Sir David Sloman, chief operating officer and Covid incident director at NHS England, said the deal would place “independent health providers on standby to provide further help should hospitals face unsustainable levels of hospitalisations or staff absences.
“Just like the Nightingale hubs being created across the country, we hope never to need their support but it will be there if needed,” he added.
However, there are questions over how much additional capacity will be provided given that private hospitals rely on NHS medics to carry out work.
David Rowland, of the Centre for Health and Public Interest think-tank, said: “The private hospital sector can only deliver additional capacity to the NHS by relying on NHS staff, its medical consultants. It is therefore misleading to suggest that this deal provides additional capacity to the NHS when this cannot be delivered without NHS staff, many of whom are off sick due to Omicron.”
The deal is the latest in a series of agreements with private hospitals since the start of the pandemic.
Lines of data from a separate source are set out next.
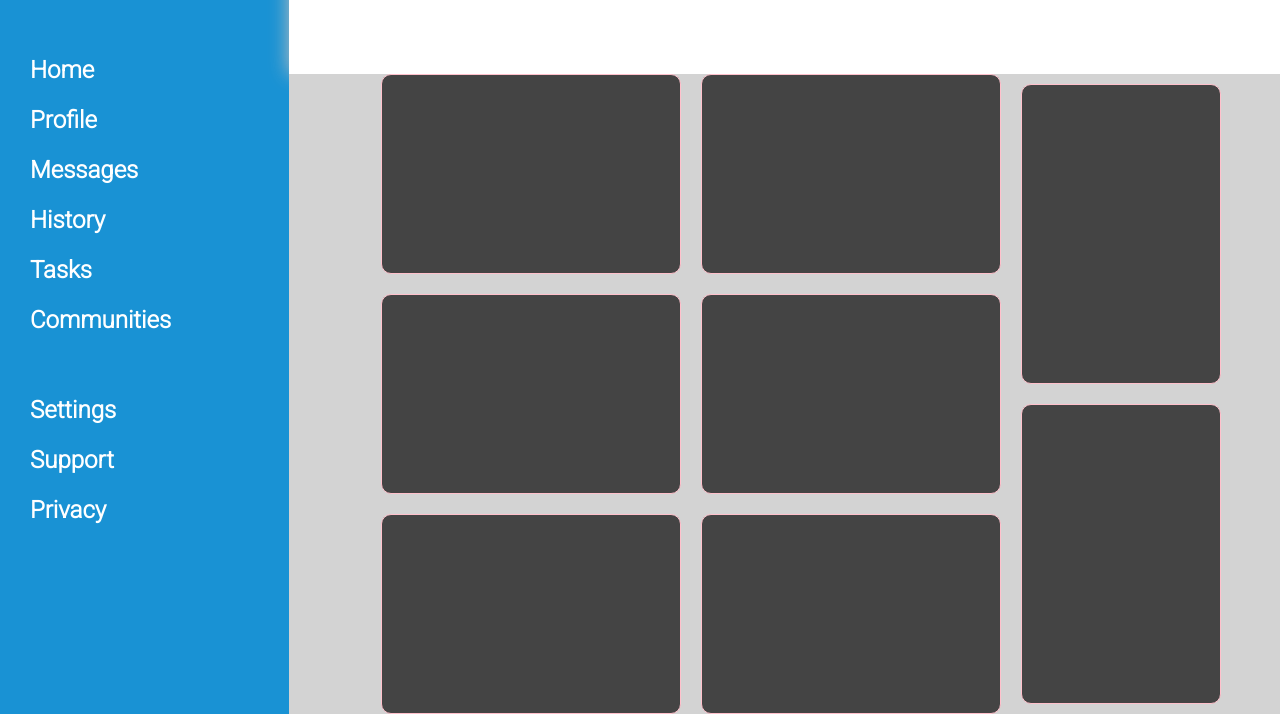
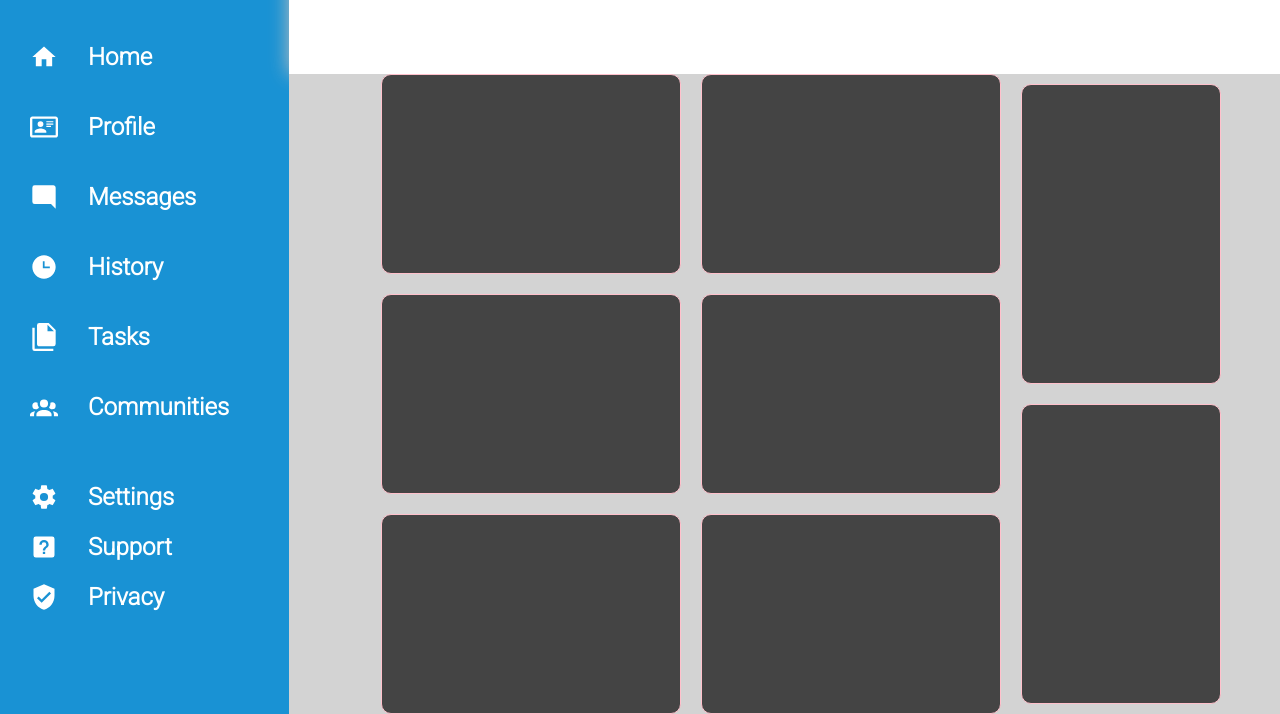
Before and after one commit to ATremanti/admin-dashboard, a plain HTML site: page index.html in a window 1280 px wide. Shown: the part 86-800 px from the top of the page. Drawn offline with Linux system fonts and the light colour scheme.

Commit message:
added svg icons to the sidebar

```diff
--- a/index.html
+++ b/index.html
@@ -24,18 +24,45 @@
 
             <div class="sb-links">
                 <div class="sb-nav">
+                    <div class="home">
+                        <svg id="home-icon" xmlns="http://www.w3.org/2000/svg" viewBox="0 0 24 24"><path d="M10,20V14H14V20H19V12H22L12,3L2,12H5V20H10Z" /></svg>
                         <p>Home</p>
+                    </div>
+                    <div class="profile">
+                        <svg id="profile-icon" xmlns="http://www.w3.org/2000/svg" viewBox="0 0 24 24"><path d="M22,3H2C0.91,3.04 0.04,3.91 0,5V19C0.04,20.09 0.91,20.96 2,21H22C23.09,20.96 23.96,20.09 24,19V5C23.96,3.91 23.09,3.04 22,3M22,19H2V5H22V19M14,17V15.75C14,14.09 10.66,13.25 9,13.25C7.34,13.25 4,14.09 4,15.75V17H14M9,7A2.5,2.5 0 0,0 6.5,9.5A2.5,2.5 0 0,0 9,12A2.5,2.5 0 0,0 11.5,9.5A2.5,2.5 0 0,0 9,7M14,7V8H20V7H14M14,9V10H20V9H14M14,11V12H18V11H14" /></svg>
                         <p>Profile</p>
+                    </div>
+                    <div class="message">
+                        <svg id="message-icon" xmlns="http://www.w3.org/2000/svg" viewBox="0 0 24 24"><path d="M22,4C22,2.89 21.1,2 20,2H4A2,2 0 0,0 2,4V16A2,2 0 0,0 4,18H18L22,22V4Z" /></svg>
                         <p>Messages</p>
+                    </div>
+                    <div class="history">
+                        <svg id="history-icon" xmlns="http://www.w3.org/2000/svg" viewBox="0 0 24 24"><path d="M12 2C6.5 2 2 6.5 2 12C2 17.5 6.5 22 12 22C17.5 22 22 17.5 22 12S17.5 2 12 2M17 13H11V7H12.5V11.5H17V13Z" /></svg>
                         <p>History</p>
+                    </div>
+                    <div class="tasks">
+                        <svg id="tasks-icon" xmlns="http://www.w3.org/2000/svg" viewBox="0 0 24 24"><path d="M15,7H20.5L15,1.5V7M8,0H16L22,6V18A2,2 0 0,1 20,20H8C6.89,20 6,19.1 6,18V2A2,2 0 0,1 8,0M4,4V22H20V24H4A2,2 0 0,1 2,22V4H4Z" /></svg>
                         <p>Tasks</p>
+                    </div>
+                    <div class="group">
+                        <svg id="group-icon" xmlns="http://www.w3.org/2000/svg" viewBox="0 0 24 24"><path d="M12,5.5A3.5,3.5 0 0,1 15.5,9A3.5,3.5 0 0,1 12,12.5A3.5,3.5 0 0,1 8.5,9A3.5,3.5 0 0,1 12,5.5M5,8C5.56,8 6.08,8.15 6.53,8.42C6.38,9.85 6.8,11.27 7.66,12.38C7.16,13.34 6.16,14 5,14A3,3 0 0,1 2,11A3,3 0 0,1 5,8M19,8A3,3 0 0,1 22,11A3,3 0 0,1 19,14C17.84,14 16.84,13.34 16.34,12.38C17.2,11.27 17.62,9.85 17.47,8.42C17.92,8.15 18.44,8 19,8M5.5,18.25C5.5,16.18 8.41,14.5 12,14.5C15.59,14.5 18.5,16.18 18.5,18.25V20H5.5V18.25M0,20V18.5C0,17.11 1.89,15.94 4.45,15.6C3.86,16.28 3.5,17.22 3.5,18.25V20H0M24,20H20.5V18.25C20.5,17.22 20.14,16.28 19.55,15.6C22.11,15.94 24,17.11 24,18.5V20Z" /></svg>
                         <p>Communities</p>
+                    </div>
                 </div>
 
                 <div class="sb-ctrl">
+                    <div class="settings">
+                        <svg id="settings-icon" xmlns="http://www.w3.org/2000/svg" viewBox="0 0 24 24"><path d="M12,15.5A3.5,3.5 0 0,1 8.5,12A3.5,3.5 0 0,1 12,8.5A3.5,3.5 0 0,1 15.5,12A3.5,3.5 0 0,1 12,15.5M19.43,12.97C19.47,12.65 19.5,12.33 19.5,12C19.5,11.67 19.47,11.34 19.43,11L21.54,9.37C21.73,9.22 21.78,8.95 21.66,8.73L19.66,5.27C19.54,5.05 19.27,4.96 19.05,5.05L16.56,6.05C16.04,5.66 15.5,5.32 14.87,5.07L14.5,2.42C14.46,2.18 14.25,2 14,2H10C9.75,2 9.54,2.18 9.5,2.42L9.13,5.07C8.5,5.32 7.96,5.66 7.44,6.05L4.95,5.05C4.73,4.96 4.46,5.05 4.34,5.27L2.34,8.73C2.21,8.95 2.27,9.22 2.46,9.37L4.57,11C4.53,11.34 4.5,11.67 4.5,12C4.5,12.33 4.53,12.65 4.57,12.97L2.46,14.63C2.27,14.78 2.21,15.05 2.34,15.27L4.34,18.73C4.46,18.95 4.73,19.03 4.95,18.95L7.44,17.94C7.96,18.34 8.5,18.68 9.13,18.93L9.5,21.58C9.54,21.82 9.75,22 10,22H14C14.25,22 14.46,21.82 14.5,21.58L14.87,18.93C15.5,18.67 16.04,18.34 16.56,17.94L19.05,18.95C19.27,19.03 19.54,18.95 19.66,18.73L21.66,15.27C21.78,15.05 21.73,14.78 21.54,14.63L19.43,12.97Z" /></svg>
                         <p>Settings</p>
+                    </div>
+                    <div class="support">
+                        <svg id="support-icon" xmlns="http://www.w3.org/2000/svg" viewBox="0 0 24 24"><path d="M11,18H13V16H11V18M12,6A4,4 0 0,0 8,10H10A2,2 0 0,1 12,8A2,2 0 0,1 14,10C14,12 11,11.75 11,15H13C13,12.75 16,12.5 16,10A4,4 0 0,0 12,6M5,3H19A2,2 0 0,1 21,5V19A2,2 0 0,1 19,21H5A2,2 0 0,1 3,19V5A2,2 0 0,1 5,3Z" /></svg>
                         <p>Support</p>
+                    </div>
+                    <div class="privacy">
+                        <svg id="privacy-icon" xmlns="http://www.w3.org/2000/svg" viewBox="0 0 24 24"><path d="M10,17L6,13L7.41,11.59L10,14.17L16.59,7.58L18,9M12,1L3,5V11C3,16.55 6.84,21.74 12,23C17.16,21.74 21,16.55 21,11V5L12,1Z" /></svg>
                         <p>Privacy</p>
+                    </div>
                 </div>
             </div>
         </div>
--- a/style.css
+++ b/style.css
@@ -59,6 +59,7 @@ body {
     display: grid;
     grid-template-rows: repeat(6, 50px);
     grid-template-columns: auto;
+    gap: 20px;
     font-size: 1.5rem;
     font-weight: bold;
     justify-content: start;
@@ -77,6 +78,13 @@ body {
 .sb-links {
     display: grid;
     gap: 40px;
+}
+
+.home, .profile, .message, .history, .tasks, .group, .settings, .support, .privacy {
+    display: flex;
+    align-items: center;
+    justify-content: flex-start;
+    gap: 30px;
 }
 
 .header {
@@ -119,3 +127,8 @@ h1 {
     margin: 0;
     font-size: 2em;
 }
+
+#home-icon, #profile-icon, #message-icon, #history-icon, #tasks-icon, #group-icon, #settings-icon, #support-icon, #privacy-icon {
+    fill: white;
+    width: 28px;
+}
```
Also changed, not shown: icons/group.svg (added), icons/history.svg (added), icons/home.svg, icons/message.svg (added), icons/privacy.svg (added), icons/profile.svg (added), icons/settings.svg (added), icons/support.svg (added), icons/tasks.svg (added). Lines whose indentation alone changed are shown as unchanged.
In March 2020, the government agreed to pay the operating costs of the private providers — including rent, interest payments and staffing — for up to one year. Much of the capacity went unused as medics, who are usually employed by the NHS but perform additional work for the private sector, were diverted to the health service.
The cost of the 2020 deal has never been officially disclosed but the new arrangement is understood to be on similar terms and will apply if there is an overwhelming surge in Covid 19 patients.
In 2021, private hospitals signed a separate £10bn, four year framework agreement to take on NHS cases to relieve long waiting lists. Last year more hip and knee replacements were delivered in private health facilities than NHS hospitals for the first time since the 1960s and 1970s, according to an analysis of official data by Candesic, the healthcare consultancy, for the Financial Times.
Credit: Source link